We’ve been writing about the importance of developing mediator qualities in today’s leaders. In earlier editions of this newsletter we’ve discussed leadership presence (April), integral vision and systems thinking (March), and leadership style (February). The 21st century leader must step back from the intense heat of the conflict and look out over it, like a climber who summits a peak. Today’s article discusses inquiry and it’s partner reflective listening.
Inquiry: Asking Curious Questions
A leader who pays attention to inquiry will ask broad curious questions. Before a leader can transform conflict s/he must understand how all sides see the issues. What information and perspectives are missing from the current discord? A leader who brings comfort and a willingness to facilitate a dispute with the trait of “not knowing”, brings greater capacity to shift the conflict. Mark Gerzon, Leading Through Conflict: How Successful Leaders Transform Differences into Opportunities, Boston, MA: Harvard Business School Press, 2006.
The reason advocates usually can’t resolve conflicts themselves is that they are too immersed in the facts to see the other side or to ask the expansive questions.
Inquiry will serve as a restraint on a natural impulse to dive into the heart of the controversy and fix it. “Inquiry requires courage. When competing voices all claim to have the answer, it takes considerable self-confidence to call for inquiry. ” Id at 122.

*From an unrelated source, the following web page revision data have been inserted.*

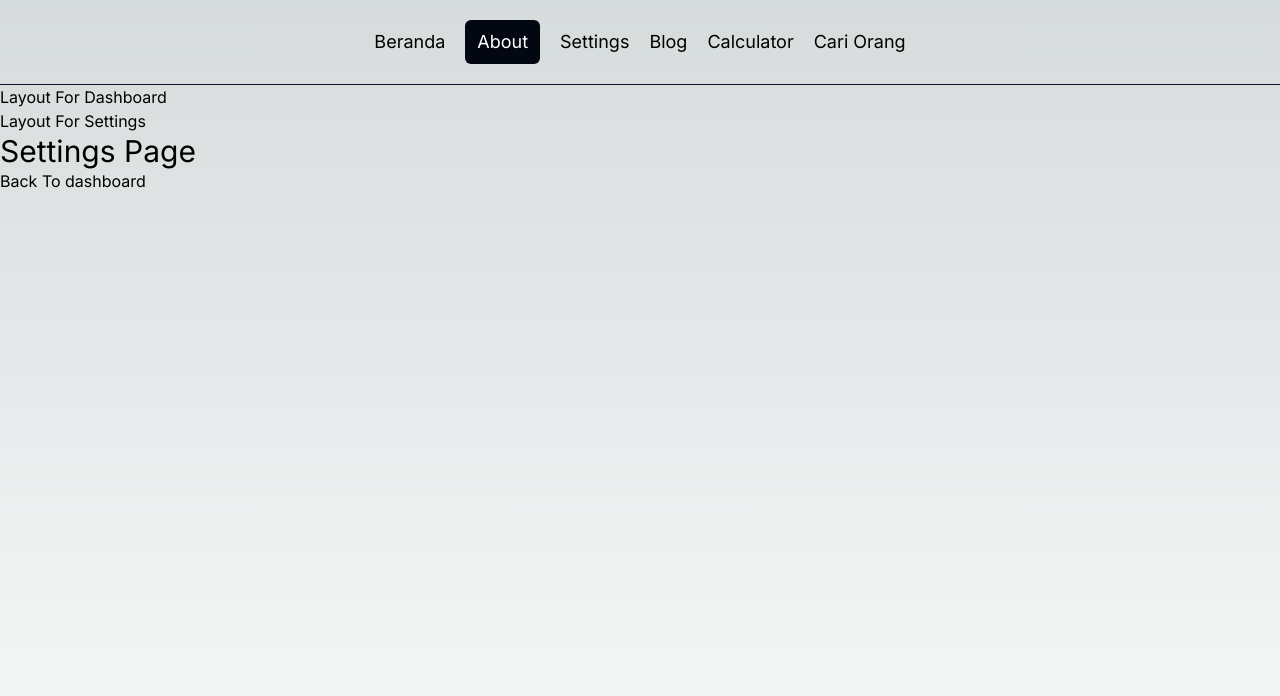
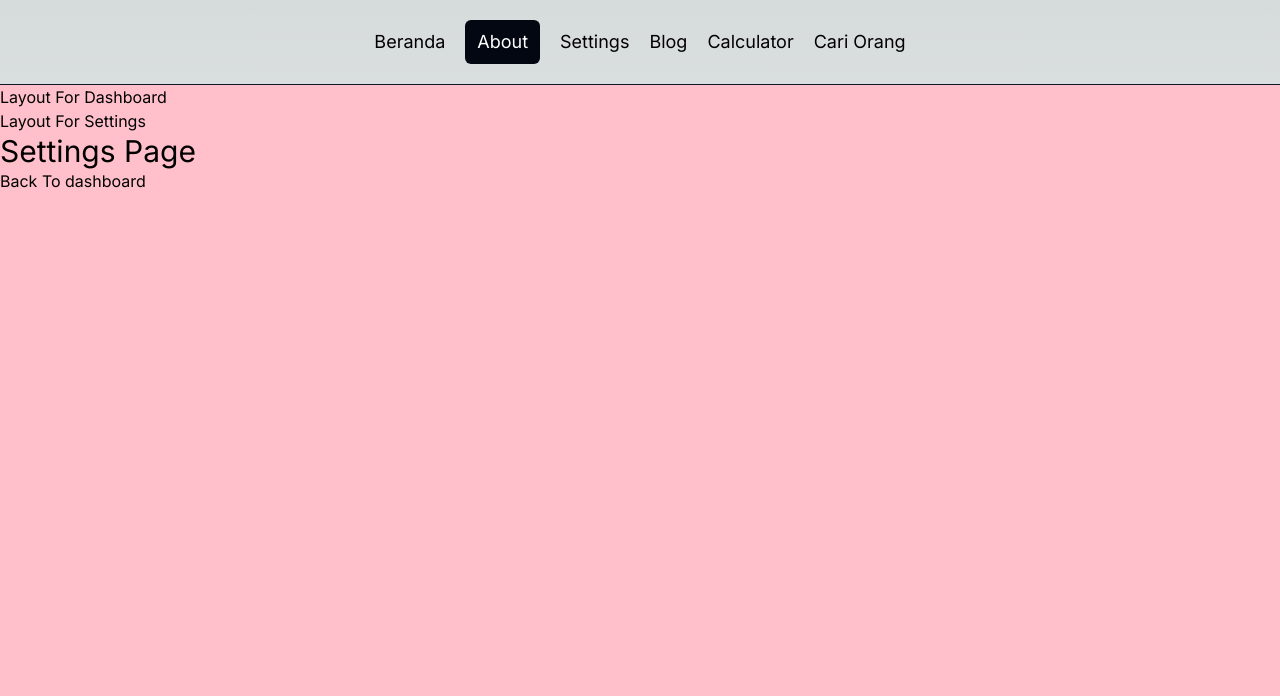
Before and after one commit to galihroswandi/Personal-Portfolio, a Next.js app: page /dashboard/settings in a window 1280 px wide. Shown: the top 696 px of the page. Built offline with nearby package versions, Linux system fonts and the light colour scheme.

Commit message:
VIDEO 10 Styling

```diff
--- a/src/app/dashboard/layout.tsx
+++ b/src/app/dashboard/layout.tsx
@@ -1,6 +1,8 @@
+import styles from "./../styles.module.css";
+
 const layout = ({ children }: { children: React.ReactNode }) => {
   return (
-    <div>
+    <div className={styles.dashboard}>
       <p>Layout For Dashboard</p>
       {children}
     </div>
--- /dev/null
+++ b/src/app/styles.module.css
@@ -0,0 +1,3 @@
+.dashboard {
+    background-color: pink;
+}
```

So the quality of the questions a leader asks is critical. Conflict is transformed by questions that inspire new ways of thinking and the possibility of learning and growth. This is the positive side of conflict. Open ended inquiry means questions that don’t assume an answer or a narrow either or choice of options. Deep inquiry opens the conversation.
Deep curious questions alone aren’t enough. The leader must receive and capture responses to his or her questions through deep and reflective listening. Listening is a complicated process that most human beings take for granted. It is a three part process consisting of receiving, attending to and responding to oral and visual stimuli. The new leader must pair his/her deep questions with open curious listening. This is not listening to defend a position or shore up your beliefs. This kind of listening doesn’t assume the answer; rather, it opens the listener to new ways of thinking or analyzing the information received.
As a result of deep listening and curious questions, new ideas, learning and growth result. Eventually the conflict can be transformed.
Ellen F. Kandell is a certified professional mediator and attorney with over 30 years of public and private sector experience. She provides mediation, group facilitation and training to diverse, national clients. Get in touch with her via email, LinkedIn, Twitter, or give her a call at 301-588-5390.